Exercise objective - Lines holding the word "controllers" must be located in the listing below and copied.

════════════════════

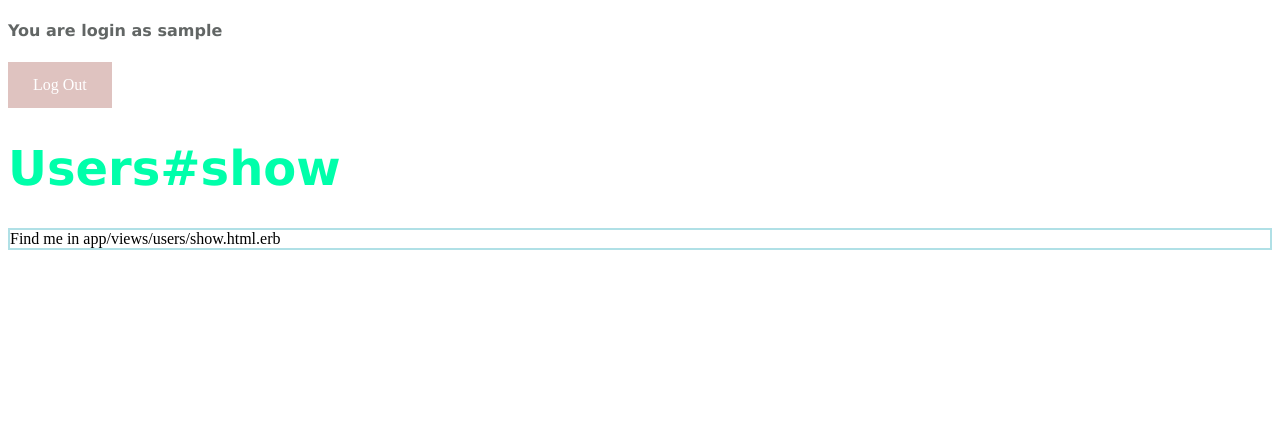
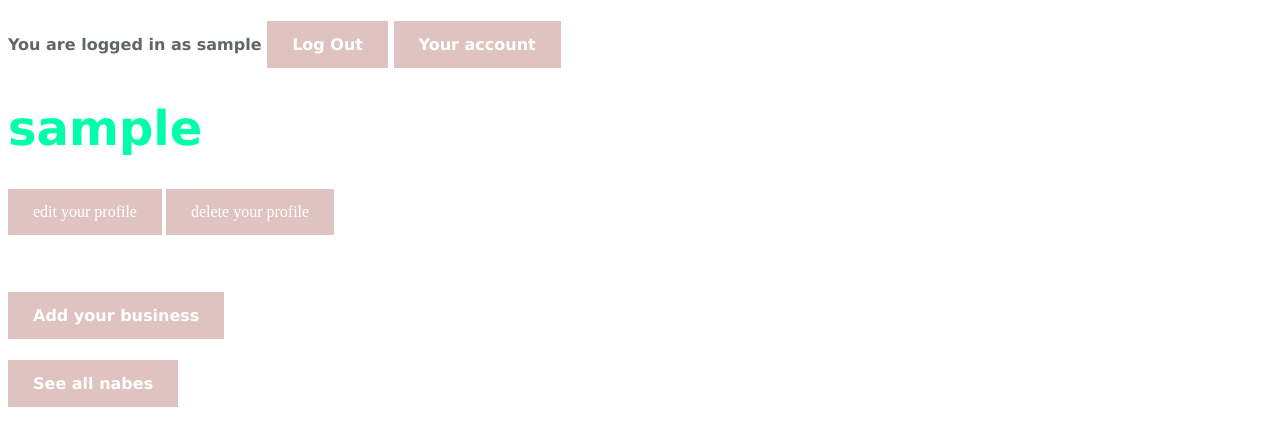
Before and after one commit to claudiahalip/NabeB-rails_project, a Rails app: page /user/1 in a window 1280 px wide. Shown: the top 446 px of the page. Run offline with Rails 7, Linux system fonts and the light colour scheme; the visitor is signed in with stand-in values (Sample User, id 1); style sheets or scripts are compiled from the project's sources.

```diff
--- a/app/assets/stylesheets/application.css
+++ b/app/assets/stylesheets/application.css
@@ -48,3 +48,15 @@
     font-family: verdana;
     font-size: 100%;
   }
+
+  .error_messages {
+    color: rgb(245, 9, 9);
+    font-family: verdana;
+    font-size: 100%;
+  }
+
+  #error_explanation {
+    color: rgb(245, 9, 9);
+    font-family: verdana;
+    font-size: 100%;
+  }
--- a/app/controllers/session_controller.rb
+++ b/app/controllers/session_controller.rb
@@ -34,6 +34,7 @@ class SessionController < ApplicationController
 
       session.delete(:user_id)
       current_user = nil
+      flash[:message] = "You have successfully logged out."
       redirect_to root_path
 
   end
--- a/app/controllers/users_controller.rb
+++ b/app/controllers/users_controller.rb
@@ -35,14 +35,17 @@ class UsersController < ApplicationController
       @user.update(user_params)
       redirect_to user_path(@user.id)
     else
-      redirect_to users_path, alert: "action forbbiden"
+      flash[:message] = "Not yours to change"
+      redirect_to users_path
     end
   end
+
 
   def delete
     user = User.find_by[id: params[:id]]
     if current_user == user
       user.delete
+      flash[:message] = "Not yours to delete"
       redirect_to root_path
     end
   end
--- a/app/helpers/session_helper.rb
+++ b/app/helpers/session_helper.rb
@@ -1,2 +1,3 @@
 module SessionHelper
+
 end
--- a/app/helpers/users_helper.rb
+++ b/app/helpers/users_helper.rb
@@ -1,7 +1,8 @@
 module UsersHelper
     def display_username_header
         if current_user
-            "You are login as  #{current_user.username}"
+            "You are logged in as  #{current_user.username}"
+
         end
     end
 
--- a/app/views/businesses/index.html.erb
+++ b/app/views/businesses/index.html.erb
@@ -13,6 +13,7 @@
     <%=b.description%><br>
     <%=b.website%><br>
     <%=b.phone_number%><br>
+    <%=b.user_id%><br>
     <br>
  <%end%>
  </ul>
--- a/app/views/businesses/show.html.erb
+++ b/app/views/businesses/show.html.erb
@@ -3,4 +3,6 @@
 
 
 <%=link_to "Back to all businesses", businesses_path%>
+<%=link_to "Edit", edit_business_path%>
+
 <%=link_to "Delete business", business_path, method: "DELETE"%><br><br>
--- a/app/views/layouts/application.html.erb
+++ b/app/views/layouts/application.html.erb
@@ -12,19 +12,20 @@
 
 
     <% flash.each do |name, msg| -%>
-      <%= content_tag :div, msg, class: name %>
-    <% end -%>
+     <div class="error_messages"> <%= content_tag :div, msg, class: name %> </div>
+    <% end%>
 
 
 
 
   <body>
-    <h4><%=display_username_header%></h4>
+    <h4><%=display_username_header%>
+
     <%if logged_in?%>
        <%=link_to("Log Out", '/logout', method: 'delete')%>
+       <%=link_to "Your account", user_path(current_user)%>
     <%else%>
       <%=button_to "Log in with Google",'/auth/google_oauth2'%>
-      <%=link_to "Home", '/' %>
       <%=link_to "Sign up", signup_path%>
       <%=link_to "Login",login_path %>
     <%end %>
--- a/app/views/users/_form.html.erb
+++ b/app/views/users/_form.html.erb
@@ -1,4 +1,8 @@
-<h2>Sign Up</h2>
+<%if current_user%>
+   <h4>Edit your profile</h4>
+<%else%>
+   <h2>Sign Up</h2>
+<%end%>
 
 <%=form_for @user do |f|%>
    <%=f.label :username%><br>
--- a/app/views/users/edit.html.erb
+++ b/app/views/users/edit.html.erb
@@ -1,4 +1 @@
-<h1>Users#edit</h1>
-<p>Find me in app/views/users/edit.html.erb</p>
-
 <%= render "form"%>
--- a/app/views/users/index.html.erb
+++ b/app/views/users/index.html.erb
@@ -5,5 +5,6 @@
 <%=flash[:message]%>
 
 <%@users.each do |u|%>
-  <%=u.username%>
+  <%=u.username%><br>
+  <%=u.id%><br>
 <%end%>
--- a/app/views/users/show.html.erb
+++ b/app/views/users/show.html.erb
@@ -1,2 +1,10 @@
-<h1>Users#show</h1>
-<p>Find me in app/views/users/show.html.erb</p>
+<h1><%=current_user.username%></h1>
+
+
+<%=link_to "edit your profile", edit_user_path(current_user)%>
+<%=link_to "delete your profile", users_path, method: "delete"%><br><br><br>
+
+<h4><%=link_to "Add your business", new_business_path%></h4>
+
+
+ <h4><%=link_to "See all nabes", neighborhoods_path%></h4>
```
Also changed, not shown: app/controllers/businesses_controller.rb (+15 -5 lines).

════════════════════

Response to the task -
--- a/app/controllers/session_controller.rb
+++ b/app/controllers/session_controller.rb
--- a/app/controllers/users_controller.rb
+++ b/app/controllers/users_controller.rb
Also changed, not shown: app/controllers/businesses_controller.rb (+15 -5 lines).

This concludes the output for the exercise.